Grade Level: 
6, 7, 8, 9, 10, 11, 12
Financial Resources
Use this classic example to explain how an endowment is like an apple tree.

What is an endowment? How do endowments help foundations provide ongoing annual financial support to address charitable causes?


30 Minutes


  • Image of the apple tree


  1. Tell the youth grantmakers that one source of the dollars they are able to gift comes from an invested fund called an endowment. 
  2. Explain how an endowment produces interest and grows fund dollars for the foundation. If possible, explain the source of the foundation's original endowment account.
  • Summary: Foundations use their funds to award grants to nonprofits. Some of their funds are saved in the form of an endowment. An endowment is a pool of money that is invested to earn interest and grow in value forever. Foundations use only a percentage of the interest so the account continues to grow and earn more interest. The original invested amount stays safe in the bank and is never spent. 
  • In this analogy, an endowment is like an apple tree.

  • The trunk of the tree represents the base endowment fund. It is steady and remains rooted and strong for many years. The foundation invests a large amount of money in a solid financial account, which is like planting the tree solidly and committing to keeping it there. 
  • The apples that grow each year represent the interest that is gained each year from the investment of the endowment funds. Each year grantors can pick the apples and give them away without affecting the trunk and branches. This is like granting out the interest from the endowment to the community. The trunk and branches grow to maintain the health of the whole tree. There is no need to cut the trunk or spend from the initial investment. From this healthy tree, more apples grow and provide fruit each year. The grantor may again pick them to give them away.
  • Alternatively, the apples can be composted and add nutrients to the bottom of the tree. Adding the apples to the bottom as compost results in the same thing as adding some of the interest back to the endowment fund. This produces more interest (apples) for the next year.  
  1. Provide some current mathematical examples of this investment and payout. Allow the young people to make calculations with real amounts and current interest rates on investments. 
    For example: The Apple Foundation invests an endowment worth $10 million in an account that earns an average of 7.5% annually. At the time of making annual grants, the $10 million is now worth $10,750,000. The endowment rules allow the foundation to use 5% of the endowment, or $537,500 in their grant budget. After granting this amount, the account now has a value of $10,212,500, up from the original balance and continuing to earn interest. Not all years produce 7.5% interest, but the balance is higher in good years so the foundation never has to touch the original amount. 
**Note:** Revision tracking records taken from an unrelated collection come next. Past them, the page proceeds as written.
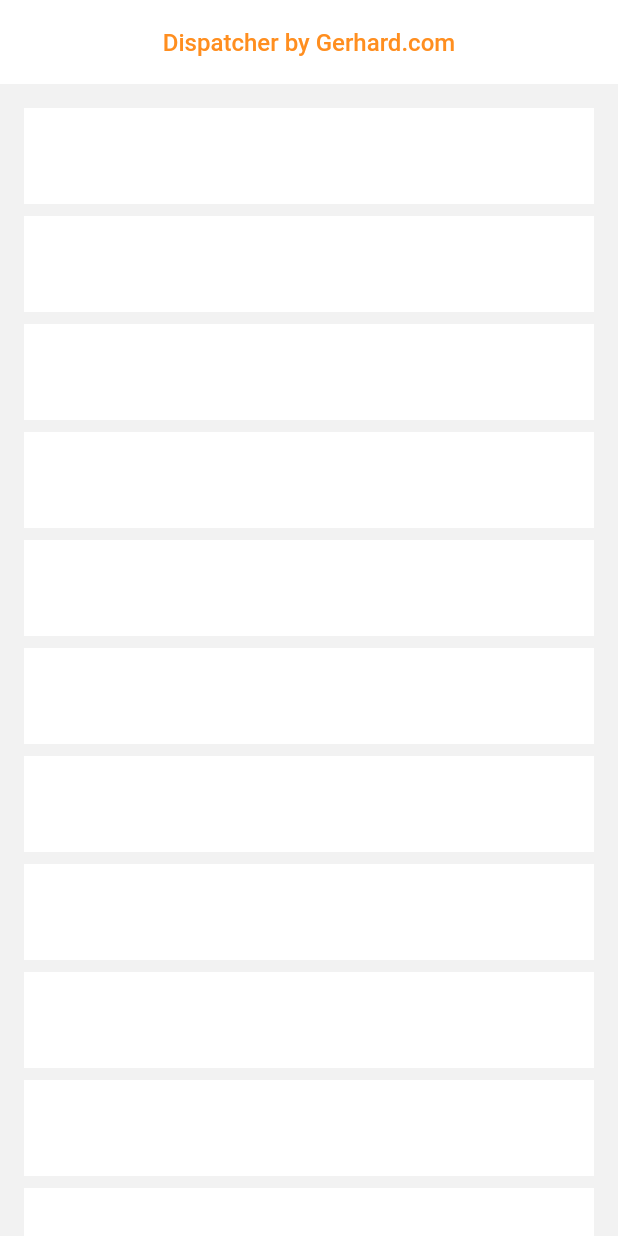
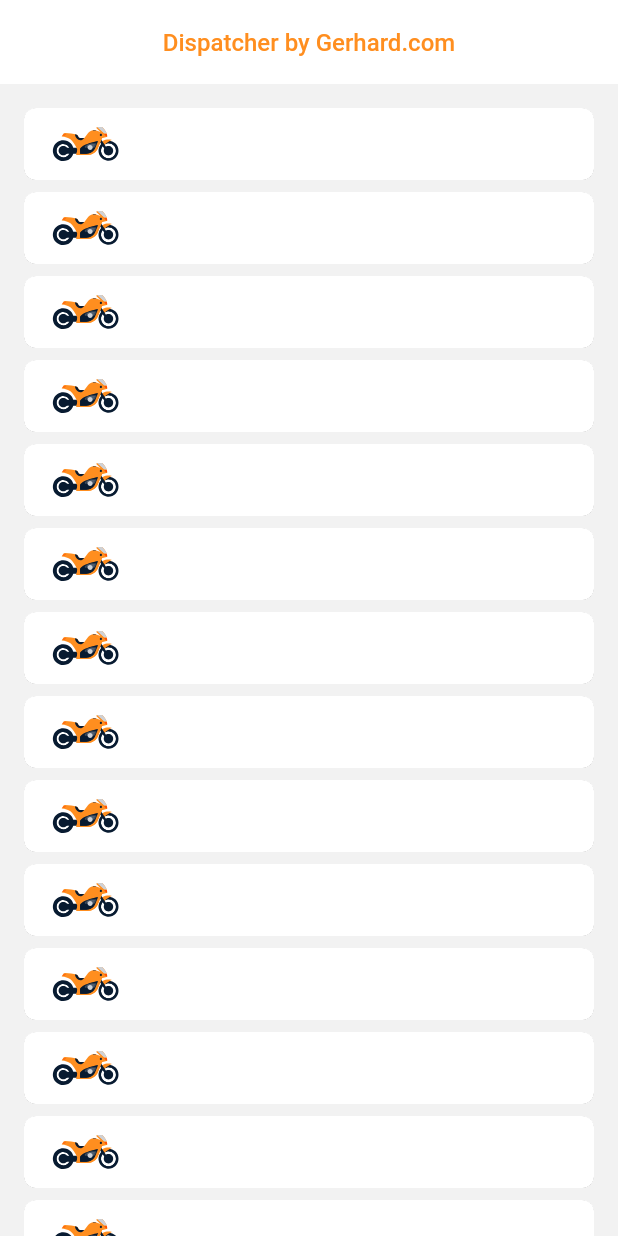
Before and after one commit to Gera-sim/Flutter_Dart, a Flutter app: the screen it shows after launch, on a phone screen of 412 x 824 dp. Run offline on Flutter 3.47's test engine with Material 3 defaults, Android fonts, the phone set to English and light mode, and no system bars; our stand-ins replace flutter_svg.

Commit message:
4.1 Card

```diff
--- a/lib/design/dimensions.dart
+++ b/lib/design/dimensions.dart
@@ -1,5 +1,8 @@
 const double elevation0 = 0;
+const double elevation006 = 0.06;
 const double height8 = 8;
 const double fontSize16 = 16;
+const double padding8 = 8;
 const double padding16 = 16;
 const double height64 = 64;
+const double radius8 = 8;
--- /dev/null
+++ b/lib/pages/vehicle/vehicle_item.dart
@@ -0,0 +1,37 @@
+import 'package:flutter/material.dart';
+import '../../design/images.dart';
+import '../../design/dimensions.dart';
+import '../../design/colors.dart';
+
+class VehicleItem extends StatelessWidget {
+  const VehicleItem({super.key});
+
+  @override
+  Widget build(BuildContext context) {
+    return Card(
+      color: surfaceColor,
+      margin: EdgeInsets.zero,
+      elevation: elevation006,
+      shape:
+          RoundedRectangleBorder(borderRadius: BorderRadius.circular(radius8)),
+      child: InkWell(
+        borderRadius: BorderRadius.circular(radius8),
+        onTap: () {},
+        child: Padding(
+          padding: const EdgeInsets.only(left: padding8, right: padding16),
+          child: Row(
+            children: <Widget>[vehicleMotorcycleImage, _title(), _state()],
+          ),
+        ),
+      ),
+    );
+  }
+
+  Widget _title() {
+    return Container();
+  }
+
+  Widget _state() {
+    return Container();
+  }
+}
--- a/lib/pages/vehicle/vehicle_list.dart
+++ b/lib/pages/vehicle/vehicle_list.dart
@@ -1,5 +1,6 @@
 import 'package:flutter/cupertino.dart';
 import 'package:untitled/design/dimensions.dart';
+import 'package:untitled/pages/vehicle/vehicle_item.dart';
 import '../../design/colors.dart';
 
 class VehicleList extends StatelessWidget {
@@ -19,7 +20,7 @@ class VehicleList extends StatelessWidget {
         return const SizedBox(height: height8);
       },
       itemBuilder: (BuildContext context, int index) {
-        return Container(height: height64, color: surfaceColor);
+        return VehicleItem();
       },
     );
   }
```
  • Why is it important to manage an endowment well so the principal is never touched?
  • Why do think endowments have rules, such as how much may be used each year or how the money is spent?
  • Whose job is it at the foundation to invest the endowment funds and manage the budgets? If possible, ask them to explain their work to the youth council.